A simple but brilliant innovation has given Atlas Copco diesel driven dewatering pump sets – distributed locally by dewatering specialist IPR – the edge over their competitors.
With a patented hinged door now a standard feature of Atlas Copco’s PAS and PAC ranges of pumps, a technician can gain access to pump internals within three minutes – with no assistance or specialised lifting equipment.
“The simple but brilliant hinged door concept has meant a massive improvement in ease of maintenance for users of these end-suction dewatering units,” says Steve du Toit, IPR Product Manager for Atlas Copco. “It reduces the downtime required for inspection and servicing of Atlas Copco’s PAS and PAC pumps, as it requires none of the traditional equipment that was normally involved to safely lift and move large pump covers.”
An individual technician can now conduct inspections and maintenance on their own – a job that previously required a team with appropriate heavy lifting equipment to open and handle the end-suction cover. Depending on the size of the pump, it would also have required certain certified rigging equipment and a mobile crane or forklift.
“With the hinged door, you need none of these items,” explains Du Toit. “The technician simply loosens the bolts on the cover, and swings it open on the hinge – gaining access to the impeller within as little as three minutes.”
This makes the feature very useful in applications varying from mining to agriculture. In mining, he highlights the strict safety compliance requirements that make it essential to use the proper lifting equipment for heavy pump end-suction covers. Where pumps are used in the agricultural context, it is often difficult to get the required lifting equipment into the remote locations where pumps may be operating.
“The quick and easy access to the wear plates, the impeller and the mechanical seal is particularly important in applications where the pump is expected to run continuously – where it must not be stopped for any length of time,” he says. “The patented hinged door drastically reduces the inspection time, so that it can be returned to work much more quickly.”

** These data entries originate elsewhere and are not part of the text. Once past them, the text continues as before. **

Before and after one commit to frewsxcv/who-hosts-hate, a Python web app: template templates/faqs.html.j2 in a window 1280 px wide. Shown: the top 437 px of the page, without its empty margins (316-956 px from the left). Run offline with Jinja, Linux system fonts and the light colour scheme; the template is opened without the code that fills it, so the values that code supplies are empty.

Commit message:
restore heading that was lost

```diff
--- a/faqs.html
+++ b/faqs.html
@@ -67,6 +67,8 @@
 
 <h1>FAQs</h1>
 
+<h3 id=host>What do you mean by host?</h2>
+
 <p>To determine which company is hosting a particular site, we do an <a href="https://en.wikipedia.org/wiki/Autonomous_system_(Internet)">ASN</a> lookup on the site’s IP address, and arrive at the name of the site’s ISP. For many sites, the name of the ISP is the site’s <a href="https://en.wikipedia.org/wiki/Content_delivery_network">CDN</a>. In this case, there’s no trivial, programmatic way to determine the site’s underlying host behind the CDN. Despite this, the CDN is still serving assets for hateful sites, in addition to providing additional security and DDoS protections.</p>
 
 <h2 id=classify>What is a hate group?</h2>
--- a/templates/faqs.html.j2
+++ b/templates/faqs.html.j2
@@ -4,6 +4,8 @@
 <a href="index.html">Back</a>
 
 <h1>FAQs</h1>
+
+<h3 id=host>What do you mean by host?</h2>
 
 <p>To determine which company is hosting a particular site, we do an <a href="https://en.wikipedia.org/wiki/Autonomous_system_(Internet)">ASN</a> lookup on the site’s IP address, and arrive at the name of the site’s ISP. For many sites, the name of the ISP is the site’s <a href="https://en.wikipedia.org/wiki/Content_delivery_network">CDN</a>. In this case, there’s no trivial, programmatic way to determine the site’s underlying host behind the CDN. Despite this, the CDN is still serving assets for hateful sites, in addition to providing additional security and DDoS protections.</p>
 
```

South Africa’s market response to date has been enthusiastic, he says. Perhaps the greatest contribution of the hinged door innovation is that it allows users to check and service pumps regularly – when in the past it was such an arduous task that it was often just avoided.
“Of course, this regular maintenance has a positive long-term impact on the pump’s performance, reliability and lifespan,” he says. “By facilitating frequent inspection, the hinged door can actually benefit the user by lowering their total cost of ownership by ensuring that they don’t have to replace pumps prematurely.”